Opening day at Ocean Downs casino.

The state of Maryland is on its way to becoming the proud owner of $41.5 million worth of video slot machines for the Ocean Downs and Perryville slots casinos through the sale last week of taxable certificate of participation bonds.

The bonds sold quickly last week at a coupon rate of 5%, raising the funds the state needs to purchase 1,825 of the slots at the two casinos, said Patti Konrad, director of debt management in the State Treasurer’s Office, and Deputy Treasurer for External Affairs Howard Freedlander.

Konrad said the state decided that it wanted to own most of the slot machines in its casinos. However, financing the purchase – especially in the current fiscal climate – took some creativity. The final solution was the sale of certificates of participation, which are bonds, like loans from investors to the state. The certificates mature in five years.

Unlike general obligation bonds, the interest on certificates of participation is taxable.

Konrad said that certificates of participation are a low-cost way of raising capital, and were the best solution to purchase the slot machines.

“This is just a way for us to go ahead and finance the purchase,” Konrad said.

Certificates of participation count toward the state’s total debt. Konrad said that these certificates were included in the most recent debt projections by the Capital Affordability Committee in September.

Konrad said that the state has also used certificates of participation to finance parking garages.

The certificates have a AA rating – just a step below the state’s bond rating.

Yet they sold quickly and were seen as a solid investment. Konrad and Freedlander said that most of the certificates were sold to other municipalities. Harris County, Tex., and the Pennsylvania Turnpike Commission each bought quite a few of them, Konrad said.

The sale was unanimously approved at the Board of Public Works meeting earlier this month. Comptroller Peter Franchot, often a vocal opponent of slots, said he was glad to vote to approve the financing.

“I think this financing plan is well-presented and works for us,” he said.

The sale will pay for many of the machines that are already in the two casinos. Konrad and Freedlander said that the state has 90 days to “accept” the machines – meaning the bill for them isn’t due until they’ve been in use for three months. Konrad said that the bill for Perryville is due on Jan. 26, and the Ocean Downs bill is due in a few months.

The other machines – 158 at Ocean Downs and 267 at Perryville – are being leased by the state, Freedlander said.

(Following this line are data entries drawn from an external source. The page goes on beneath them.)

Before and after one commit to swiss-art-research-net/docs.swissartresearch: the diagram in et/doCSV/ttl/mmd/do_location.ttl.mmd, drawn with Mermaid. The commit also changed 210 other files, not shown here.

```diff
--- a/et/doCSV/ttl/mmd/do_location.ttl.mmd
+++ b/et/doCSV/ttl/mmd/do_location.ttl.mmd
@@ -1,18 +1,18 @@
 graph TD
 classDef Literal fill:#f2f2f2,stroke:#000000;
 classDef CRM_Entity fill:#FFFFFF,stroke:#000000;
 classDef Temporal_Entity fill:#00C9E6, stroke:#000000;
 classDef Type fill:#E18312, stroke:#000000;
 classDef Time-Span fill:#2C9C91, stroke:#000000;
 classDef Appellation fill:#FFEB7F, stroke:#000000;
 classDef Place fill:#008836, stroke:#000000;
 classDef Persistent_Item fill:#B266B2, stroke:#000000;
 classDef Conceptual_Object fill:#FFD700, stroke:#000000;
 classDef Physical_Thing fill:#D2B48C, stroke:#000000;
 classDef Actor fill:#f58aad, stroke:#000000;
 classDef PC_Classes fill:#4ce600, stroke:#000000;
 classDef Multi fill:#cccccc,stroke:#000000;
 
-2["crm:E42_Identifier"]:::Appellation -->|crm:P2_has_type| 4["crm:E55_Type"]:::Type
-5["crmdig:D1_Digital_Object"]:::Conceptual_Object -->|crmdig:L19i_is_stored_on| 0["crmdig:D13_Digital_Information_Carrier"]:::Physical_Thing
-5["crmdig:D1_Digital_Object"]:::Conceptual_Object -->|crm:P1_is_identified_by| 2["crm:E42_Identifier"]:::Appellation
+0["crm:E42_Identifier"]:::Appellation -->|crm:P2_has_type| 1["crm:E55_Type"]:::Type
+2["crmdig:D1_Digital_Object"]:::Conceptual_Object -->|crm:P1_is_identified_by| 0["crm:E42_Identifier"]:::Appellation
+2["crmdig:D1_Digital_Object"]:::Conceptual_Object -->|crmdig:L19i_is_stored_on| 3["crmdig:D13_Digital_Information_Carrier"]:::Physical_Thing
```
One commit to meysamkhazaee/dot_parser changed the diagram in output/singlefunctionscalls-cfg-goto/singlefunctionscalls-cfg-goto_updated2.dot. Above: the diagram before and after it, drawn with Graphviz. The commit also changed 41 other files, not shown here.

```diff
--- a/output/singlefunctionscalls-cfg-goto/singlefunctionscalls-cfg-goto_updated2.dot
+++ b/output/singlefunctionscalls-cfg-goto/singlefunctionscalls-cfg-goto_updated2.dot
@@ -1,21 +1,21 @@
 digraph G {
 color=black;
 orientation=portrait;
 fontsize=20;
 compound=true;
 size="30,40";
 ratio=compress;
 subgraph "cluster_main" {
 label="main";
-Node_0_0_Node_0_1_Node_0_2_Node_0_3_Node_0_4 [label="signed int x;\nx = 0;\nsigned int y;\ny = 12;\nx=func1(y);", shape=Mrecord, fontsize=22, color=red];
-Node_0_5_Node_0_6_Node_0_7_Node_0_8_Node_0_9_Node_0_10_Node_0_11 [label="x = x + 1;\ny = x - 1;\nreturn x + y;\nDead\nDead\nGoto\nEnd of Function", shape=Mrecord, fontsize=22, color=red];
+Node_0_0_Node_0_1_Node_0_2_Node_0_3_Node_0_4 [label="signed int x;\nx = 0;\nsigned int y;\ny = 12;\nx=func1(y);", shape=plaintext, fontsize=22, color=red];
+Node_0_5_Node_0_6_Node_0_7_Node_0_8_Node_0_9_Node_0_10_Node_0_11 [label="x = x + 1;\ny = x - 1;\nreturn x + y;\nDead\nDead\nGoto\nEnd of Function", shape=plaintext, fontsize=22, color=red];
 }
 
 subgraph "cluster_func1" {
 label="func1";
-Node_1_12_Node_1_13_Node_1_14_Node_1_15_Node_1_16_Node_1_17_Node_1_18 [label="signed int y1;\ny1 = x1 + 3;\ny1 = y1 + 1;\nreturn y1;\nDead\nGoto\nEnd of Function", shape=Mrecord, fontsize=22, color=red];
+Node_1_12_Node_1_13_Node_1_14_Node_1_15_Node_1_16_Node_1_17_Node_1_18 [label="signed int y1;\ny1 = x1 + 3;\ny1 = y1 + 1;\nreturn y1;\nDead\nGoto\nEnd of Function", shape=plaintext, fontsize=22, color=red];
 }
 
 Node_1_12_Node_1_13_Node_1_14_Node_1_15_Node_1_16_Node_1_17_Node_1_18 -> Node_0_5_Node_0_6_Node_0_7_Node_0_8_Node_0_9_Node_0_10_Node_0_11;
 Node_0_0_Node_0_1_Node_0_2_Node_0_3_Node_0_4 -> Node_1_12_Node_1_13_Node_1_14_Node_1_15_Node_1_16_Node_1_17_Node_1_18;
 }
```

Konrad said that the certificate sale was successful and effective, and the same method may be used to purchase slot machines for the planned Baltimore City and Rocky Gap casinos. However, when it is time to buy those machines, the economic conditions could be different.

“We will make a decision on those at that time,” she said.

About The Author

Len Lazarick

Len Lazarick was the founding editor and publisher of and is currently the president of its nonprofit corporation and chairman of its board He was formerly the State House bureau chief of the daily Baltimore Examiner from its start in April 2006 to its demise in February 2009. He was a copy editor on the national desk of the Washington Post for eight years before that, and has spent decades covering Maryland politics and government.

1 Comment

  1. Johnnysaber

    I am not sure I understand why the state likes to own as many things as they can.

    If I were to buy a McDonald’s franchise, I imagine that I would need to pay for my own equipment. I mean, why would corporate incur all the expenses and then let me keep the profits?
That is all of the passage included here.